Continuous veno-venous hemofiltration for treatment of enterovirus 71-induced fulminant cardiopulmonary failure: a case report
The National Hospital of Pediatrics, 18/879 Lathanh Street, Hanoi, Dongda District, Vietnam
Journal of Medical Case Reports 2012, 6:159 doi:10.1186/1752-1947-6-159Published: 26 June 2012
Fulminant cardiopulmonary failure is a severe complication of hand, foot and mouth diseases due to enterovirus 71 infection, with a high mortality rate. The treatment is mainly supportive with aggressive cardiopulmonary resuscitation. We report the use of continuous veno-venous hemofiltration in a patient with pulmonary edema and shock due to enterovirus 71 infection. To the best of our knowledge, this is the first report of the use of continuous veno-venous hemofiltration to successfully treat a patient with fulminant cardiopulmonary failure due to enterovirus 71 infection.
A 36-month-old Asian girl presented to our hospital with pulmonary edema, refractory hypotension and severe cardiac dysfunction due to enterovirus 71 infection. In addition to the standard management and care, we performed continuous veno-venous hemofiltration to overcome refractory shock and our patient eventually made a full recovery.

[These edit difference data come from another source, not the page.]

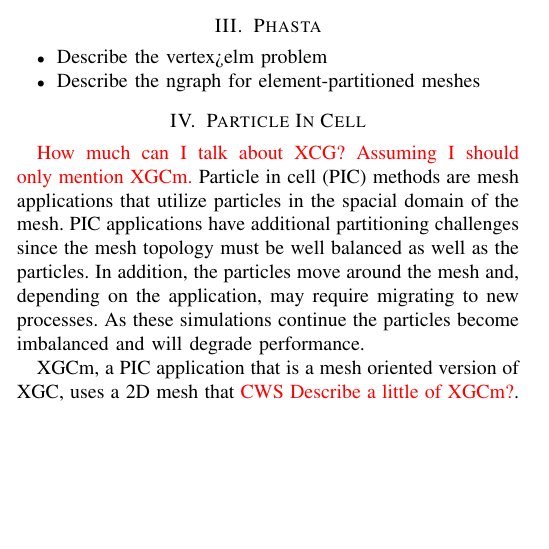
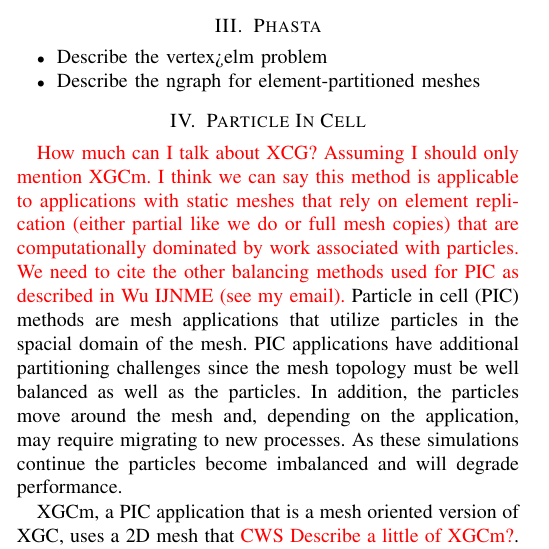
Before and after one commit to SCOREC/EnGPar-Docs, a LaTeX paper (scala18/engpar_scala18.tex): part of one column of page 1 of 3, cut so that both start at the same text, the shorter picture padded with empty space. Compiled offline with pdfLaTeX; a missing font is replaced by an installed copy or a similar font; a LaTeX package or settings file that is missing is left out.

Commit message:
comments on pic

```diff
--- a/scala18/engpar_scala18.tex
+++ b/scala18/engpar_scala18.tex
@@ -118,7 +118,12 @@
 %\item Describe the weight diffusion algorithm.
 %\end{itemize}
 
-{\color{red} How much can I talk about XCG? Assuming I should only mention XGCm.}
+{\color{red} How much can I talk about XCG? Assuming I should only mention XGCm.
+I think we can say this method is applicable to applications with static meshes
+that rely on element replication (either partial like we do or full mesh copies)
+that are computationally dominated by work associated with particles.  We need
+to cite the other balancing methods used for PIC as described in Wu IJNME (see
+my email).}
 Particle in cell (PIC) methods are mesh applications that utilize particles in the spacial domain
 of the mesh. PIC applications have additional partitioning challenges since the mesh topology
 must be well balanced as well as the particles. In addition, the particles move around the mesh
```
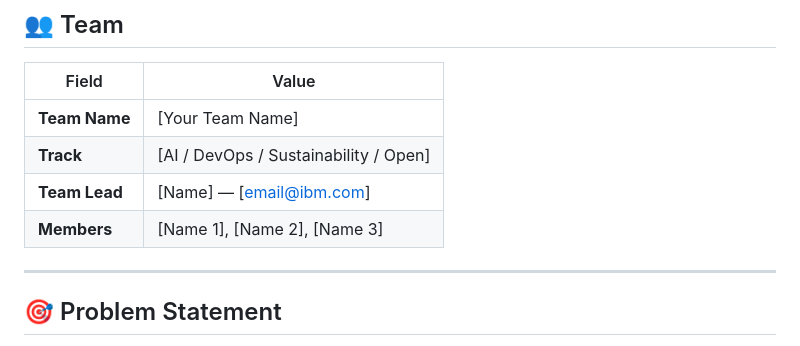
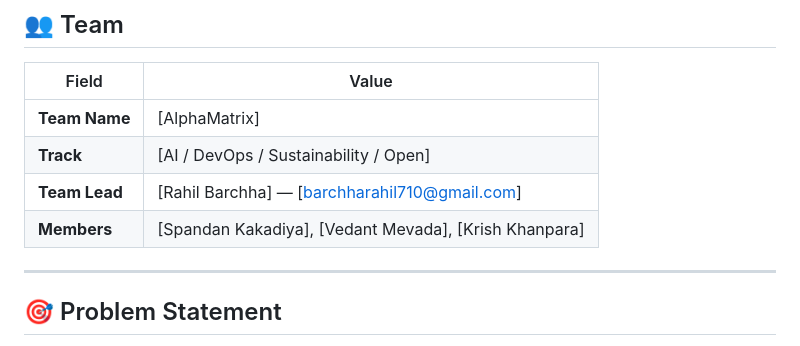
Before and after one commit to Spandan-Kakadiya/bob-ai-hackathon--AlphaMatrix-, a Markdown page: README.md, the part around the change. Drawn GitHub-style.

Commit message:
Update team information in README.md

```diff
--- a/README.md
+++ b/README.md
@@ -8,10 +8,10 @@
 
 | Field | Value |
 |---|---|
-| **Team Name** | [Your Team Name] |
+| **Team Name** | [AlphaMatrix] |
 | **Track** | [AI / DevOps / Sustainability / Open] |
-| **Team Lead** | [Name] — [email@ibm.com] |
-| **Members** | [Name 1], [Name 2], [Name 3] |
+| **Team Lead** | [Rahil Barchha] — [barchharahil710@gmail.com] |
+| **Members** | [Spandan Kakadiya], [Vedant Mevada], [Krish Khanpara] |
 
 ---
 
```
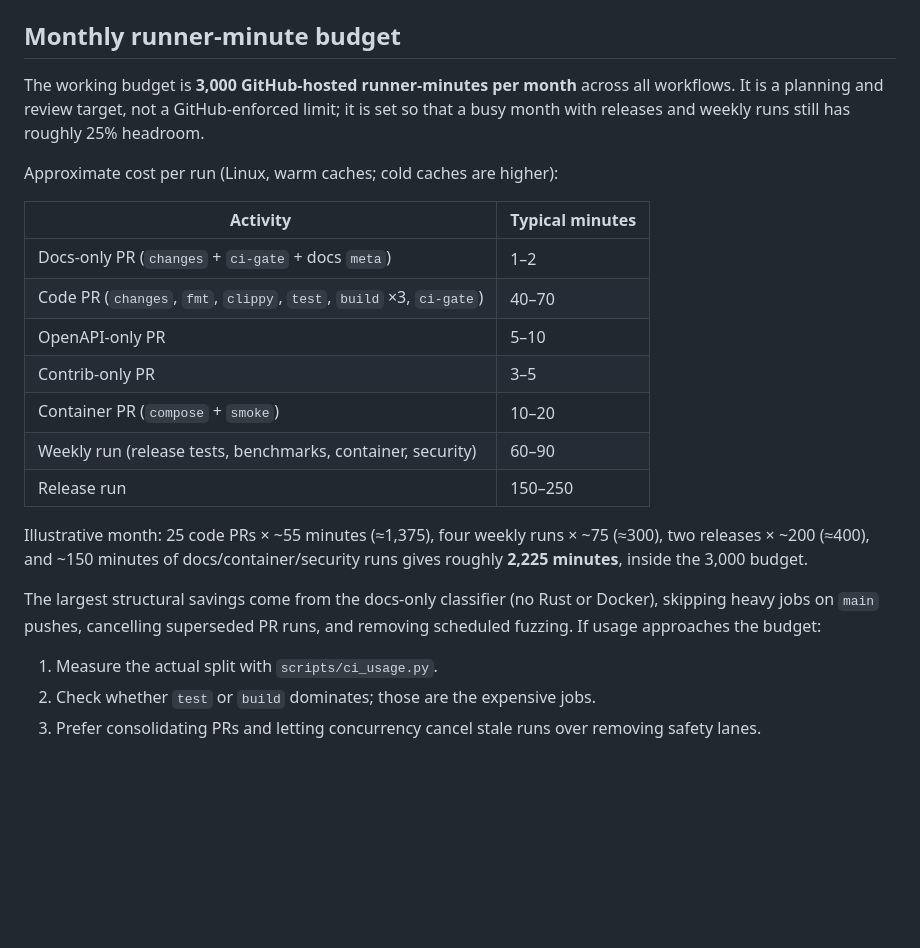
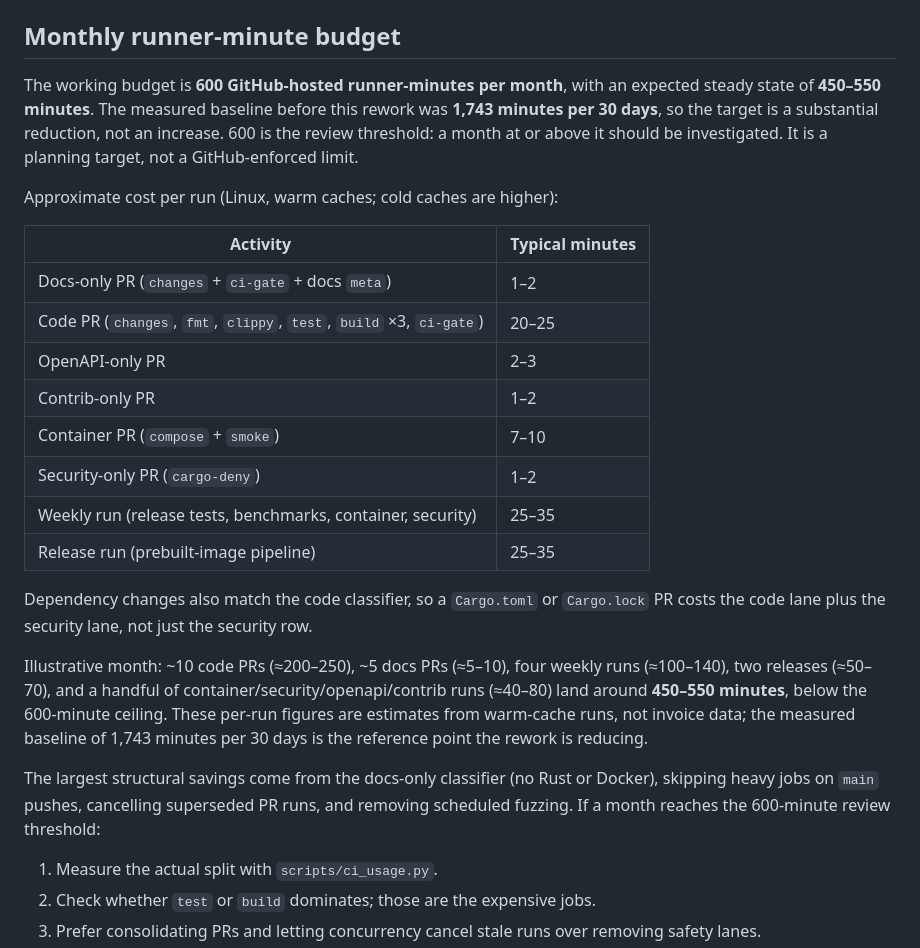
Before and after one commit to kubaeror/sito-dns, a Markdown page: docs/ci.md, the part around the change. GitHub-like rendering; blank space fills up the shorter version.

Commit message:
docs: correct CI usage budget
Signed-off-by: kubaeror <kuba.konat@kubaeror.pl>

```diff
--- a/docs/ci.md
+++ b/docs/ci.md
@@ -276,30 +276,40 @@ the release jobs escalating to `contents: write`, `id-token: write`, or
 
 ## Monthly runner-minute budget
 
-The working budget is **3,000 GitHub-hosted runner-minutes per month** across
-all workflows. It is a planning and review target, not a GitHub-enforced limit;
-it is set so that a busy month with releases and weekly runs still has roughly
-25% headroom.
+The working budget is **600 GitHub-hosted runner-minutes per month**, with an
+expected steady state of **450–550 minutes**. The measured baseline before this
+rework was **1,743 minutes per 30 days**, so the target is a substantial
+reduction, not an increase. 600 is the review threshold: a month at or above it
+should be investigated. It is a planning target, not a GitHub-enforced limit.
 
 Approximate cost per run (Linux, warm caches; cold caches are higher):
 
 | Activity | Typical minutes |
 |---|---|
 | Docs-only PR (`changes` + `ci-gate` + docs `meta`) | 1–2 |
-| Code PR (`changes`, `fmt`, `clippy`, `test`, `build` ×3, `ci-gate`) | 40–70 |
-| OpenAPI-only PR | 5–10 |
-| Contrib-only PR | 3–5 |
-| Container PR (`compose` + `smoke`) | 10–20 |
-| Weekly run (release tests, benchmarks, container, security) | 60–90 |
-| Release run | 150–250 |
+| Code PR (`changes`, `fmt`, `clippy`, `test`, `build` ×3, `ci-gate`) | 20–25 |
+| OpenAPI-only PR | 2–3 |
+| Contrib-only PR | 1–2 |
+| Container PR (`compose` + `smoke`) | 7–10 |
+| Security-only PR (`cargo-deny`) | 1–2 |
+| Weekly run (release tests, benchmarks, container, security) | 25–35 |
+| Release run (prebuilt-image pipeline) | 25–35 |
 
-Illustrative month: 25 code PRs × ~55 minutes (≈1,375), four weekly runs × ~75
-(≈300), two releases × ~200 (≈400), and ~150 minutes of docs/container/security
-runs gives roughly **2,225 minutes**, inside the 3,000 budget.
+Dependency changes also match the code classifier, so a `Cargo.toml` or
+`Cargo.lock` PR costs the code lane plus the security lane, not just the
+security row.
+
+Illustrative month: ~10 code PRs (≈200–250), ~5 docs PRs (≈5–10), four weekly
+runs (≈100–140), two releases (≈50–70), and a handful of
+container/security/openapi/contrib runs (≈40–80) land around **450–550
+minutes**, below the 600-minute ceiling. These per-run figures are estimates
+from warm-cache runs, not invoice data; the measured baseline of 1,743 minutes
+per 30 days is the reference point the rework is reducing.
 
 The largest structural savings come from the docs-only classifier (no Rust or
 Docker), skipping heavy jobs on `main` pushes, cancelling superseded PR runs,
-and removing scheduled fuzzing. If usage approaches the budget:
+and removing scheduled fuzzing. If a month reaches the 600-minute review
+threshold:
 
 1. Measure the actual split with `scripts/ci_usage.py`.
 2. Check whether `test` or `build` dominates; those are the expensive jobs.
```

At a three-month follow-up, a full assessment revealed no neurological sequelae.
In the management of patients with enterovirus 71-related fulminant cardiopulmonary failure, early continuous veno-venous hemofiltration may be considered as an alternative treatment to improve patient survival and to prevent severe neurological disabilities.